Task brief - Every entry below is to be copied word for word, with its pictures removed.

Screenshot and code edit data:
[Start of Attachment]
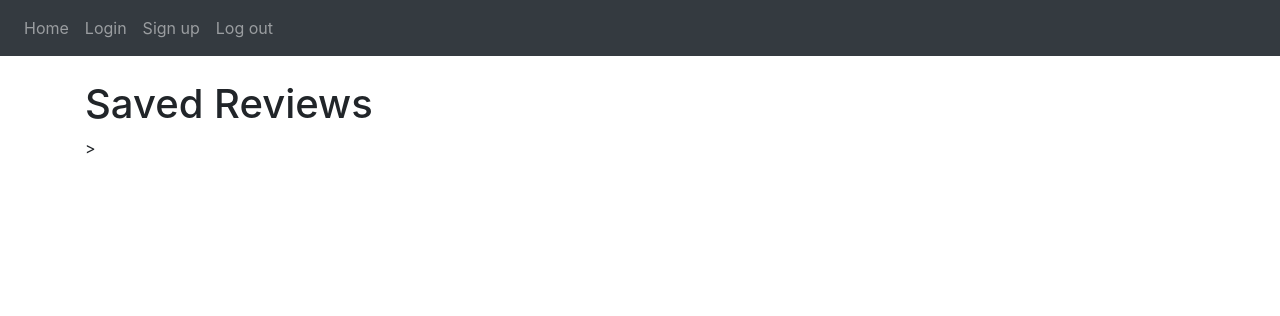
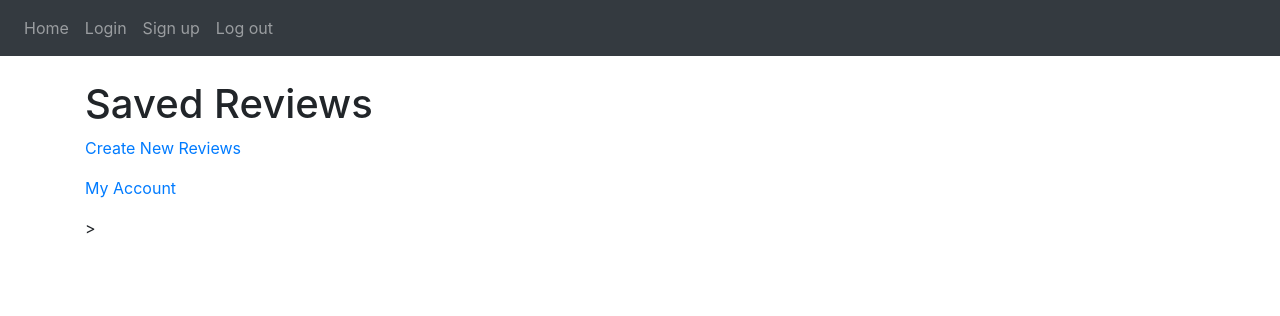
Before and after one commit to krausli/Supervisor-App, a Flask app: page /saved-reviews in a window 1280 px wide. Shown: the top 316 px of the page. Run offline with Flask 2, Linux system fonts and the light colour scheme; some libraries are stand-ins or nearby versions.

Commit message:
Update saved_reviews.html

```diff
--- a/website/templates/saved_reviews.html
+++ b/website/templates/saved_reviews.html
@@ -6,4 +6,11 @@
 <br/>
 <br/>
 <h1 align = "centre">Saved Reviews</h1>
+
+<div>
+    <p><a href="/professional-practice">Create New Reviews</a></p>
+</div>
+<div>
+    <p><a href="/profile">My Account</a></p>
+</div>
 {% endblock %}
```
[End of Attachment]
Response box -
Before and after one commit to krausli/Supervisor-App, a Flask app: page /saved-reviews in a window 1280 px wide. Shown: the top 316 px of the page. Run offline with Flask 2, Linux system fonts and the light colour scheme; some libraries are stand-ins or nearby versions.

Commit message:
Update saved_reviews.html

```diff
--- a/website/templates/saved_reviews.html
+++ b/website/templates/saved_reviews.html
@@ -6,4 +6,11 @@
 <br/>
 <br/>
 <h1 align = "centre">Saved Reviews</h1>
+
+<div>
+    <p><a href="/professional-practice">Create New Reviews</a></p>
+</div>
+<div>
+    <p><a href="/profile">My Account</a></p>
+</div>
 {% endblock %}
```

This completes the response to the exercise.